“Not only will it give them the chance to complete against the best in the world but the opportunity to see what the world has to offer them in the future; the cultural experience alone will be amazing. It also shows the world that the UK is on the map in fostering young STEM talent and this could be the springboard to greater things. As parents we can’t believe the generosity of the AMRC has shown towards the kids – it truly is fantastic.”
She said the visit to Factory 2050 was such a treat for the kids – and parents.
“To see so much futuristic technology really gave the kids a taste of what they could be involved in if they carry on with their STEM work. The guys at 2050 planned the day so well with loads of interactive activities for the kids to engage in. They all really enjoyed the AR and VR experience and probably will be fancying getting the technologies at home.
“An awesome experience from and awesome team.”

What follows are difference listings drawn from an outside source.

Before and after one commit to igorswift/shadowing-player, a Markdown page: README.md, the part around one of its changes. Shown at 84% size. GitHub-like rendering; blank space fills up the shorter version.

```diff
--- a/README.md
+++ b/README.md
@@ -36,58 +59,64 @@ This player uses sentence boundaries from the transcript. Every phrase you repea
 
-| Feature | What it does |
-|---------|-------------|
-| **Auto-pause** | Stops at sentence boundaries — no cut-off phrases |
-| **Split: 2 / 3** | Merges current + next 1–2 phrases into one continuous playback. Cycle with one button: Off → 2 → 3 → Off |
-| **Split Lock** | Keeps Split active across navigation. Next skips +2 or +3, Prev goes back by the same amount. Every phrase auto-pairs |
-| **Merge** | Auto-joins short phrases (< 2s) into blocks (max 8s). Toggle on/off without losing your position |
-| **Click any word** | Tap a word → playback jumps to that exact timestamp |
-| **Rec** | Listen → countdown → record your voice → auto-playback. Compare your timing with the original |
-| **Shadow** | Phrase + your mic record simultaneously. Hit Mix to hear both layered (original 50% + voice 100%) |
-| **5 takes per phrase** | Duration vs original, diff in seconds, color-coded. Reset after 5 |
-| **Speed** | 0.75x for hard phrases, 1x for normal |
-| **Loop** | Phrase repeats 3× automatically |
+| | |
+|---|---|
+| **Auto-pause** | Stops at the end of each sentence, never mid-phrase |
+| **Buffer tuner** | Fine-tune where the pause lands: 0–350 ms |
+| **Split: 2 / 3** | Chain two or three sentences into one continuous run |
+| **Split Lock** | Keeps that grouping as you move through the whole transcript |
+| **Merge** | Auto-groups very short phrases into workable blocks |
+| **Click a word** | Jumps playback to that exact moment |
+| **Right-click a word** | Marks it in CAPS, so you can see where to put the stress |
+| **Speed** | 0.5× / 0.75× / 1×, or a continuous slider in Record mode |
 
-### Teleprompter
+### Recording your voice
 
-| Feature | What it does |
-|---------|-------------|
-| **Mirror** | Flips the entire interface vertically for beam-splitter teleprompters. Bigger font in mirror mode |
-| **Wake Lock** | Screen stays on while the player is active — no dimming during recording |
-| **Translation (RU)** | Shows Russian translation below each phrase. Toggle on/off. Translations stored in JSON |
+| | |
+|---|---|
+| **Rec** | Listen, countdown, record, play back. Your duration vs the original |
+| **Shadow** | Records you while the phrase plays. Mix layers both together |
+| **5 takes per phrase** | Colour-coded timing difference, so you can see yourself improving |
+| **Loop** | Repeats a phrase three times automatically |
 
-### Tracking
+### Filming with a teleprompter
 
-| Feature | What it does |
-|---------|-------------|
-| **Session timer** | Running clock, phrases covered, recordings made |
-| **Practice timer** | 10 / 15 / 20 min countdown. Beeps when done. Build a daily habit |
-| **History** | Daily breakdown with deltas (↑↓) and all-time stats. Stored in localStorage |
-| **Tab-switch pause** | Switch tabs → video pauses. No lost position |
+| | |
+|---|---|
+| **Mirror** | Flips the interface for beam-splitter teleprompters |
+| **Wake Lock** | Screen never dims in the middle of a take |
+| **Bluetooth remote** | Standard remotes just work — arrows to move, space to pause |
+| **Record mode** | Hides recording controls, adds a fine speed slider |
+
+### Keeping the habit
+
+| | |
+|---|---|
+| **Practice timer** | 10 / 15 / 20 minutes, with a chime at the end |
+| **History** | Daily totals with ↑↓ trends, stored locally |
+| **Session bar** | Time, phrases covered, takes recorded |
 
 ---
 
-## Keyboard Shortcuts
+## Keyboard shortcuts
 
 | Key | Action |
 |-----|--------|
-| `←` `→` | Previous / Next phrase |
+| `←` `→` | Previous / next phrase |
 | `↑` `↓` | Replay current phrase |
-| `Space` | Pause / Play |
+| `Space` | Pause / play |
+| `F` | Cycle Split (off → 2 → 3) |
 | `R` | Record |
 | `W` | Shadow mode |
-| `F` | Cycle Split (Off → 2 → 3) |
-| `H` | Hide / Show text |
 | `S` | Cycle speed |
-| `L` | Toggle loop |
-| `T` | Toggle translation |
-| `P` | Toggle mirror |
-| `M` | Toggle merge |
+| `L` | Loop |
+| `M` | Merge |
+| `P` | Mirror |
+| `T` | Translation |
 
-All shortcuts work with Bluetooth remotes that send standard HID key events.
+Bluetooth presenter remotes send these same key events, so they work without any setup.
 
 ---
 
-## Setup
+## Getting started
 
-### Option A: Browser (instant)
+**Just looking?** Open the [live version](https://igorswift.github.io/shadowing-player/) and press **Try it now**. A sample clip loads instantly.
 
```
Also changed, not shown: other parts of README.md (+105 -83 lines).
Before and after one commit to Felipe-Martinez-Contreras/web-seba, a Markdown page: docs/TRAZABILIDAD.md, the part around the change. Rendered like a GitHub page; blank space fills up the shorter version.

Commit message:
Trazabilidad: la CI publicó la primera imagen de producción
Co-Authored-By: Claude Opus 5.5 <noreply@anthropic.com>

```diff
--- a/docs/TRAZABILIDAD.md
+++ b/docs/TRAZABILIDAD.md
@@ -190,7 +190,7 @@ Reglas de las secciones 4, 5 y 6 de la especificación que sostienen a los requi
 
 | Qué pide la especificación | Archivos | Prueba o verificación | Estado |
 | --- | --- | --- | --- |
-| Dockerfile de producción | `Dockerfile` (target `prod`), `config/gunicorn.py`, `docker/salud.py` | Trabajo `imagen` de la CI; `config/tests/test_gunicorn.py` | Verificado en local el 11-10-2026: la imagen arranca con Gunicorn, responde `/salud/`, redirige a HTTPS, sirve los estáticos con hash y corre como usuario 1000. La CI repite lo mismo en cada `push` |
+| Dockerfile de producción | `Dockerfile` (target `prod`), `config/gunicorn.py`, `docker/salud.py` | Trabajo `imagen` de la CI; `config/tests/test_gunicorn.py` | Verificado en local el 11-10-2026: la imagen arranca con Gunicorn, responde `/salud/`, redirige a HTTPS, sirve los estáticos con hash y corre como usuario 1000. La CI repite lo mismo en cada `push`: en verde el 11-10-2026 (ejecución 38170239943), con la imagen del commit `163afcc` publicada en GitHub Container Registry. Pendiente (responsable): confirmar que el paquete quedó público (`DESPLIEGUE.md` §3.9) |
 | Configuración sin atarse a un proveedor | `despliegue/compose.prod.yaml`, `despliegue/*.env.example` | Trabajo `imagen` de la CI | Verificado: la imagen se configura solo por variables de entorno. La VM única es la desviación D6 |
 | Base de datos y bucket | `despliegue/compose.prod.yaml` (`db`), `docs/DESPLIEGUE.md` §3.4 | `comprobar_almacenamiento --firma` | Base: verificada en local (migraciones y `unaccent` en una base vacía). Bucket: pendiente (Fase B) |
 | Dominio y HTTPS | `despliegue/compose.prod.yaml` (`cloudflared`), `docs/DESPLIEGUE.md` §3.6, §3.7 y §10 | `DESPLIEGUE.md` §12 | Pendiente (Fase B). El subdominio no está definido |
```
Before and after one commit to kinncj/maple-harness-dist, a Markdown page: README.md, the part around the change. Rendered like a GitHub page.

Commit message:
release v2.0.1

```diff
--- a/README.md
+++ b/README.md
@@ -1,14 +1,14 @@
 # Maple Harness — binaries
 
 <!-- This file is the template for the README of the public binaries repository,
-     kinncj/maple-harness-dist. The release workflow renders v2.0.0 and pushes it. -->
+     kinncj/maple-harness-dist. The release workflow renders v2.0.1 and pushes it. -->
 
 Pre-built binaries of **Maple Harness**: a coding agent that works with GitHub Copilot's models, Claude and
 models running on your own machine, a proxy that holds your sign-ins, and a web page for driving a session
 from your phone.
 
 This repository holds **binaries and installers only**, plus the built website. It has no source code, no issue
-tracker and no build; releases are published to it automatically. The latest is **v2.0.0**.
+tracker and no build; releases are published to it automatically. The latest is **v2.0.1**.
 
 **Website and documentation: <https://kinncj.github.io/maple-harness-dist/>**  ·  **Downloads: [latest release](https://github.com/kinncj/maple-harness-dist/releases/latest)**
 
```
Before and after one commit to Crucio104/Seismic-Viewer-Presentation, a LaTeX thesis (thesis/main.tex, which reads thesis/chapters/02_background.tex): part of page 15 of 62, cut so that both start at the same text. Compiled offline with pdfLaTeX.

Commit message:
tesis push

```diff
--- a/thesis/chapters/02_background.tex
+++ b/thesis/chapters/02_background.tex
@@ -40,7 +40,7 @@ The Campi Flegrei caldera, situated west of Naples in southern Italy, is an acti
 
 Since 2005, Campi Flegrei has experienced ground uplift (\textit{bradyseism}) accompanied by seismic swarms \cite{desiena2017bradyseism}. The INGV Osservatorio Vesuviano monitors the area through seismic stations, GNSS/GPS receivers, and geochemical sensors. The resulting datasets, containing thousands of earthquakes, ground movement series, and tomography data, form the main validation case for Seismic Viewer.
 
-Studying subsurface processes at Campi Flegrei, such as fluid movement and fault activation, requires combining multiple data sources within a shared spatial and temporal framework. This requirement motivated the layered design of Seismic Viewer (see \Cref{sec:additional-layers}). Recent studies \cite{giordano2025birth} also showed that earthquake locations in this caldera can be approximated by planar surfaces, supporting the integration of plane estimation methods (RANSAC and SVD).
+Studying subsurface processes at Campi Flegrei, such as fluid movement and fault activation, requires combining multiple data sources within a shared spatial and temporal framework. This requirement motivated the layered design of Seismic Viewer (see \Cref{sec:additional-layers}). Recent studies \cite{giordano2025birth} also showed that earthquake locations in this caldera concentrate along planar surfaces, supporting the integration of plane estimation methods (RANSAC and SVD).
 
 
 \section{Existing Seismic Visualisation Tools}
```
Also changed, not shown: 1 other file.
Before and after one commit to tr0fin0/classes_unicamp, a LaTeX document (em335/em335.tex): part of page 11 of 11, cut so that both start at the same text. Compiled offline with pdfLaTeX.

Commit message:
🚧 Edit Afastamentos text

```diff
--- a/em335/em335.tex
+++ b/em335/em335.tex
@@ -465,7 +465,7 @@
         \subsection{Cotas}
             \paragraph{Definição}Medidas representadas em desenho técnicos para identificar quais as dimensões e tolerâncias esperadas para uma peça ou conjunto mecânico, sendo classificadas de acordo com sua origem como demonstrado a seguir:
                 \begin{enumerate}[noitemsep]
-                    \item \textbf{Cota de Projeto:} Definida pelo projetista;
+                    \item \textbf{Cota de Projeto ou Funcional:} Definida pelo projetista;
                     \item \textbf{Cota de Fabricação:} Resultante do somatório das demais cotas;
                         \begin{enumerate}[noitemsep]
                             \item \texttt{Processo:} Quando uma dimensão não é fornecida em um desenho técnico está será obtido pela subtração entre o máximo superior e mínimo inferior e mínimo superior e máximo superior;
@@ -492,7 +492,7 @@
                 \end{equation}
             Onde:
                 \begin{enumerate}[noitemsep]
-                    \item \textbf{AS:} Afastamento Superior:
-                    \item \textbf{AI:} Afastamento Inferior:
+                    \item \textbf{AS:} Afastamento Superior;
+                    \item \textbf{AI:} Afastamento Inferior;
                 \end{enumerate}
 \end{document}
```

The children secured their places in Shanghai after scoring high at a WER competition held at Sheffield University in July, where they competed against 50 UK children and 50 of the best robotics students on a visit from China to build a robot and programme it to complete certain tasks.
The teams, brought together by the Discovery STEM Education organisation based at Kelham Island in Sheffield, will now pit their wits against some of the world’s brightest young minds as more than 500,000 four to 18-year-olds from 69 countries gather to compete at the robot engineering and coding contest.
Dr Melissa Butt is from Discovery, which runs after-school clubs, holiday workshops and other activities in a bid to get more children interested in science, technology, engineering and maths, and nurture their talent. It is supporting eight schools across Sheffield to be able to train their students for the next contest in July 2019, as well as training 60 children at its own centre.
Melissa said: “The UK has a shortage of individuals entering important STEM careers. Those young people that have shown not only enthusiasm but also the commitment to develop their STEM skills must be afforded further opportunity.
“Alex, Sofia, Allen, Jacob and Kirin were amongst the 50 UK children competing alongside 50 of the highest achieving Chinese children at Sheffield University in the first UK World Educational Robotic Contest in the summer of 2018.
“This will be the first time that the UK has been represented in this industry related robot engineering and coding contest. The finalists worked incredibly hard at training sessions leading up to the UK contest and are now working hard preparing for the finals at their weekly training sessions.
“The AMRC and Rolls-Royce are committed to supporting the next generation of STEM professionals. The AMRC has also provided a hugely exciting opportunity for the teams to glimpse the future of robotics in UK industry.
“Without the generous sponsorship our bright young UK finalists would not have been able to compete at the world WER contest final in Shanghai. We’re extremely grateful to them for making this dream come true.”
Time is running out for the team, show your support by donating here.